# EXERCISE
Every single entry that follows is to be retyped exactly.

Revision comparison data
# # # # # # #

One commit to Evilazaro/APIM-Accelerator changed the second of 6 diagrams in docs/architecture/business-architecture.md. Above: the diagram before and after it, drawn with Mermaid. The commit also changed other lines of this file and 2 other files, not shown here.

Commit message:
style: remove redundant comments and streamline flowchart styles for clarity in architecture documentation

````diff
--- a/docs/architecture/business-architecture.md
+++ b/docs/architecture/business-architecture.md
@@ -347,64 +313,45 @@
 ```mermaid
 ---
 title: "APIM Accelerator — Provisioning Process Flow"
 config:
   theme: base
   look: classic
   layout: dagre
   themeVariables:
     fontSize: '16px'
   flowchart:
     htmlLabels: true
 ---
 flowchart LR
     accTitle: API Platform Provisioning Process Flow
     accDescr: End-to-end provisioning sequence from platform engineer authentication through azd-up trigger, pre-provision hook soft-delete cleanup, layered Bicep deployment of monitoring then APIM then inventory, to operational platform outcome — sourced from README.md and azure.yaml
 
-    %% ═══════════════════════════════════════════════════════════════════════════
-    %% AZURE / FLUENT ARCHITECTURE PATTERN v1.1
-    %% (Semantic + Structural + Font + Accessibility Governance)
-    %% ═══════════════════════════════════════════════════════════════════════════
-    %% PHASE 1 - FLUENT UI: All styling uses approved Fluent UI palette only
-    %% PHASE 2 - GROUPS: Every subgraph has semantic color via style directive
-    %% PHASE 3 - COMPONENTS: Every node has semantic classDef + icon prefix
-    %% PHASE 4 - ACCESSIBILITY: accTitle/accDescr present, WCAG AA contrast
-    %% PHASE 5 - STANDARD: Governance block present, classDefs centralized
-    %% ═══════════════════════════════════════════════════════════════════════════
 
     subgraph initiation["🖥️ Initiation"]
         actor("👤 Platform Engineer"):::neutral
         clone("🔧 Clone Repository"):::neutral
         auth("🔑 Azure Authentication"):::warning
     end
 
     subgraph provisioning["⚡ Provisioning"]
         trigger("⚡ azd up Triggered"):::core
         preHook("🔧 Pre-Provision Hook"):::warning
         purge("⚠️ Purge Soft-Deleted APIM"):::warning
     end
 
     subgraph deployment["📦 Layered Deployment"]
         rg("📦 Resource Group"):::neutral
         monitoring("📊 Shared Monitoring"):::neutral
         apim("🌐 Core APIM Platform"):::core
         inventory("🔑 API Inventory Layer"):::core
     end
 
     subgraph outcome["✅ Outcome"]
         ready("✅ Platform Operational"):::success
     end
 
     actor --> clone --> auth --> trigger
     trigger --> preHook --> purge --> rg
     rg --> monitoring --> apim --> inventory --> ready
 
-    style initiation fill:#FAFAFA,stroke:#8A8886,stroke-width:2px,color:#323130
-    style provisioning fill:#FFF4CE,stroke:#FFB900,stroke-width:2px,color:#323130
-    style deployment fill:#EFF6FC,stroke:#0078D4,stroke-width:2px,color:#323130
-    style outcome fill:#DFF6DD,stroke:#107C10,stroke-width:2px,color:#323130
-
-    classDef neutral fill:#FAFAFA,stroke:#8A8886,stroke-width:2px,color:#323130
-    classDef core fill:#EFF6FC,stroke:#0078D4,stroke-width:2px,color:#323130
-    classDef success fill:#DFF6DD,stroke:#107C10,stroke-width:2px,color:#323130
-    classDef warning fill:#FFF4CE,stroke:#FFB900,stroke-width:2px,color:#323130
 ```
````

# # # # # # #

# RESPONSE
One commit to Evilazaro/APIM-Accelerator changed the second of 6 diagrams in docs/architecture/business-architecture.md. Above: the diagram before and after it, drawn with Mermaid. The commit also changed other lines of this file and 2 other files, not shown here.

Commit message:
style: remove redundant comments and streamline flowchart styles for clarity in architecture documentation

````diff
--- a/docs/architecture/business-architecture.md
+++ b/docs/architecture/business-architecture.md
@@ -347,64 +313,45 @@
 ```mermaid
 ---
 title: "APIM Accelerator — Provisioning Process Flow"
 config:
   theme: base
   look: classic
   layout: dagre
   themeVariables:
     fontSize: '16px'
   flowchart:
     htmlLabels: true
 ---
 flowchart LR
     accTitle: API Platform Provisioning Process Flow
     accDescr: End-to-end provisioning sequence from platform engineer authentication through azd-up trigger, pre-provision hook soft-delete cleanup, layered Bicep deployment of monitoring then APIM then inventory, to operational platform outcome — sourced from README.md and azure.yaml
 
-    %% ═══════════════════════════════════════════════════════════════════════════
-    %% AZURE / FLUENT ARCHITECTURE PATTERN v1.1
-    %% (Semantic + Structural + Font + Accessibility Governance)
-    %% ═══════════════════════════════════════════════════════════════════════════
-    %% PHASE 1 - FLUENT UI: All styling uses approved Fluent UI palette only
-    %% PHASE 2 - GROUPS: Every subgraph has semantic color via style directive
-    %% PHASE 3 - COMPONENTS: Every node has semantic classDef + icon prefix
-    %% PHASE 4 - ACCESSIBILITY: accTitle/accDescr present, WCAG AA contrast
-    %% PHASE 5 - STANDARD: Governance block present, classDefs centralized
-    %% ═══════════════════════════════════════════════════════════════════════════
 
     subgraph initiation["🖥️ Initiation"]
         actor("👤 Platform Engineer"):::neutral
         clone("🔧 Clone Repository"):::neutral
         auth("🔑 Azure Authentication"):::warning
     end
 
     subgraph provisioning["⚡ Provisioning"]
         trigger("⚡ azd up Triggered"):::core
         preHook("🔧 Pre-Provision Hook"):::warning
         purge("⚠️ Purge Soft-Deleted APIM"):::warning
     end
 
     subgraph deployment["📦 Layered Deployment"]
         rg("📦 Resource Group"):::neutral
         monitoring("📊 Shared Monitoring"):::neutral
         apim("🌐 Core APIM Platform"):::core
         inventory("🔑 API Inventory Layer"):::core
     end
 
     subgraph outcome["✅ Outcome"]
         ready("✅ Platform Operational"):::success
     end
 
     actor --> clone --> auth --> trigger
     trigger --> preHook --> purge --> rg
     rg --> monitoring --> apim --> inventory --> ready
 
-    style initiation fill:#FAFAFA,stroke:#8A8886,stroke-width:2px,color:#323130
-    style provisioning fill:#FFF4CE,stroke:#FFB900,stroke-width:2px,color:#323130
-    style deployment fill:#EFF6FC,stroke:#0078D4,stroke-width:2px,color:#323130
-    style outcome fill:#DFF6DD,stroke:#107C10,stroke-width:2px,color:#323130
-
-    classDef neutral fill:#FAFAFA,stroke:#8A8886,stroke-width:2px,color:#323130
-    classDef core fill:#EFF6FC,stroke:#0078D4,stroke-width:2px,color:#323130
-    classDef success fill:#DFF6DD,stroke:#107C10,stroke-width:2px,color:#323130
-    classDef warning fill:#FFF4CE,stroke:#FFB900,stroke-width:2px,color:#323130
 ```
````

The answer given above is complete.